■ **Dataset content**

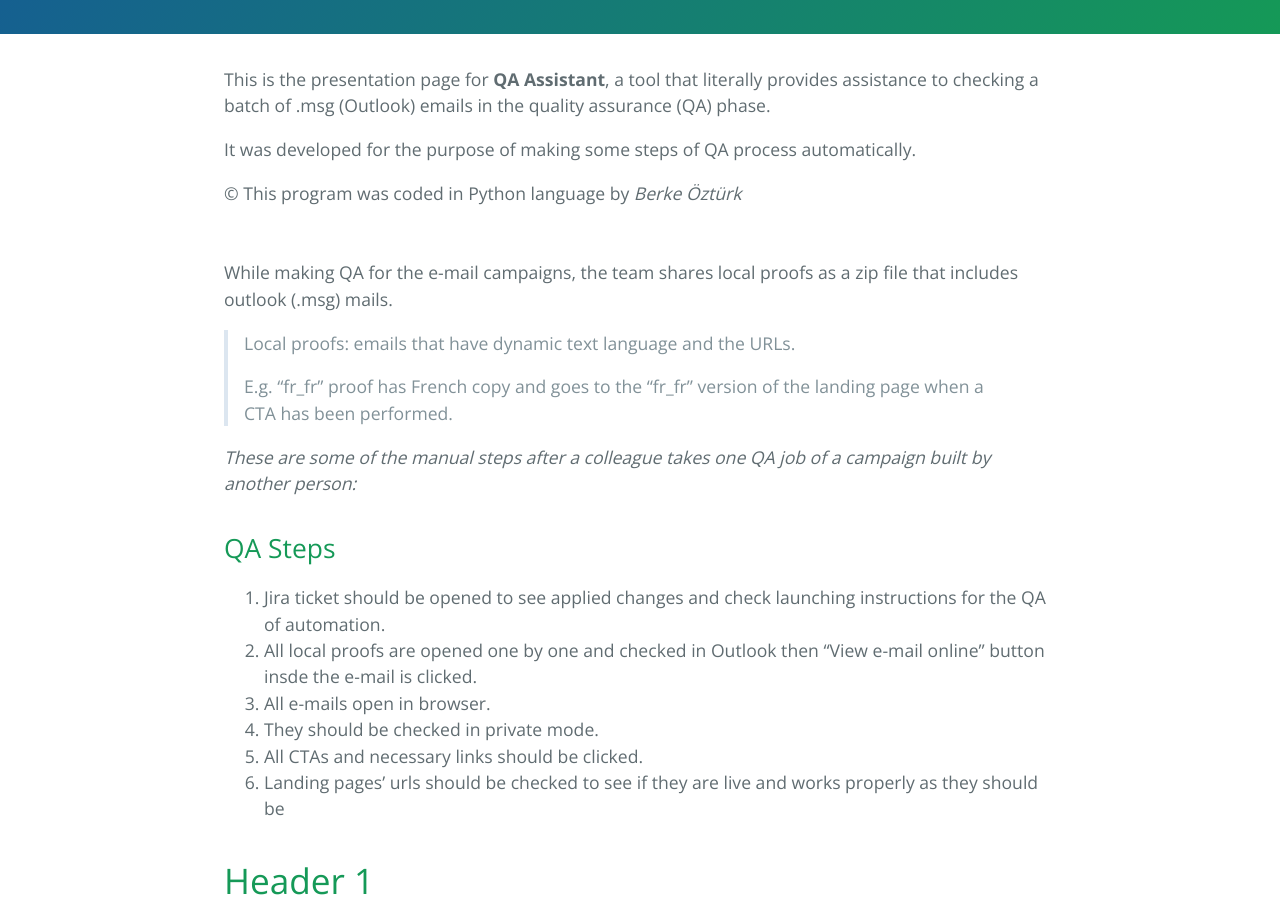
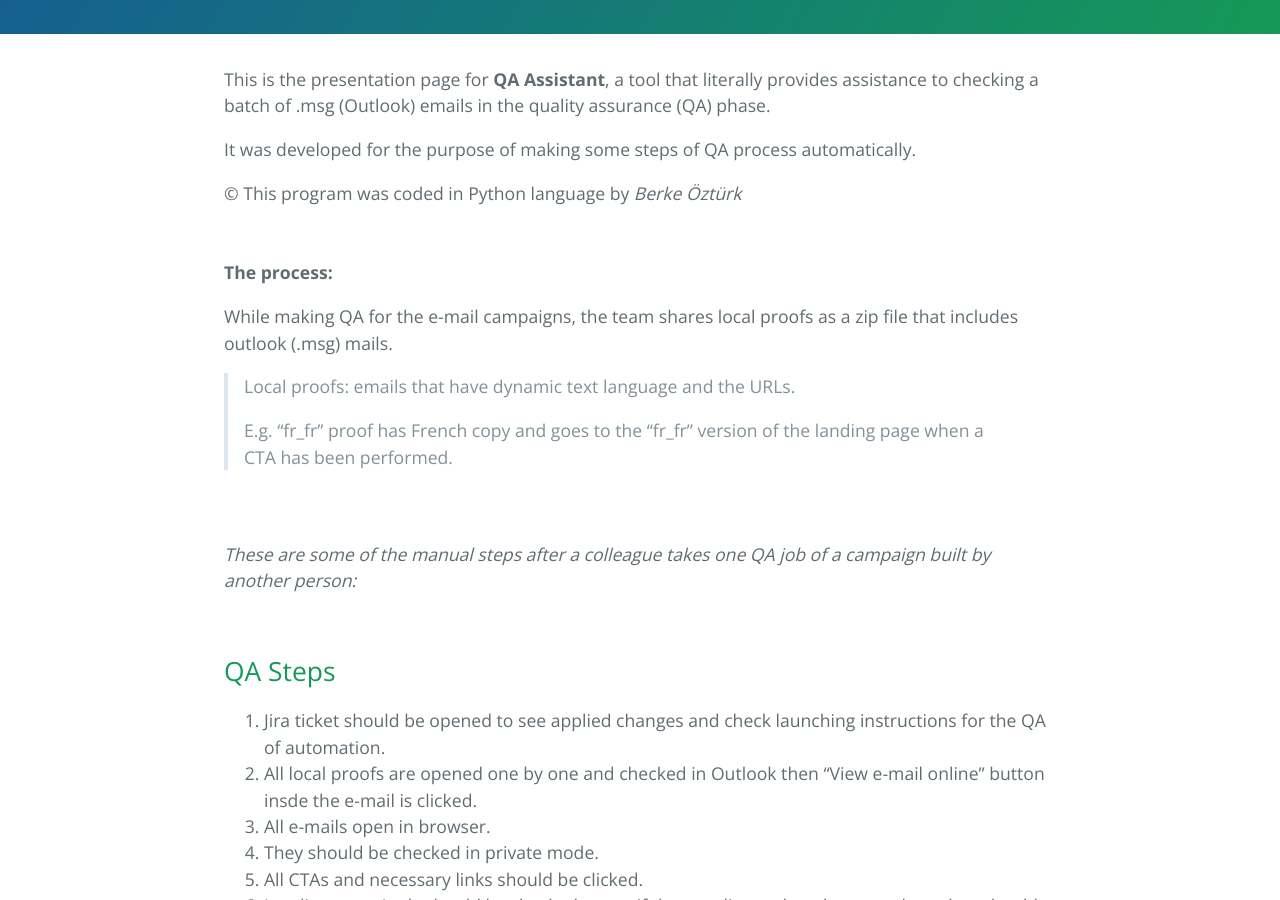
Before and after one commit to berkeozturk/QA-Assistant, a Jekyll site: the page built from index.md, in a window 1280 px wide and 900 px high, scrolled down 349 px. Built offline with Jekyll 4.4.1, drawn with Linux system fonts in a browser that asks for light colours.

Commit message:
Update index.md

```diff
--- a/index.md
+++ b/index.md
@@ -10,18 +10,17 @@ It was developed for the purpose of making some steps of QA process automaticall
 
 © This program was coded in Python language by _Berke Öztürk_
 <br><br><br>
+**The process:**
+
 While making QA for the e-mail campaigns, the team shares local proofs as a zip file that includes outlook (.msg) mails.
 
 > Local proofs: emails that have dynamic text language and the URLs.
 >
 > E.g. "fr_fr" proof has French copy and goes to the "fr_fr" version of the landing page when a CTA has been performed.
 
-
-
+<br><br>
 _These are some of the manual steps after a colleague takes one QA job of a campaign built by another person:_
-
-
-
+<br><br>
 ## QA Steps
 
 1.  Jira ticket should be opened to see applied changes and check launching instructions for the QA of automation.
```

■ **What is being asked**
Read the data above. Pull out each line in which the string "that" appears.

■ **Solution for this problem**
Before and after one commit to berkeozturk/QA-Assistant, a Jekyll site: the page built from index.md, in a window 1280 px wide and 900 px high, scrolled down 349 px. Built offline with Jekyll 4.4.1, drawn with Linux system fonts in a browser that asks for light colours.
 While making QA for the e-mail campaigns, the team shares local proofs as a zip file that includes outlook (.msg) mails.
 > Local proofs: emails that have dynamic text language and the URLs.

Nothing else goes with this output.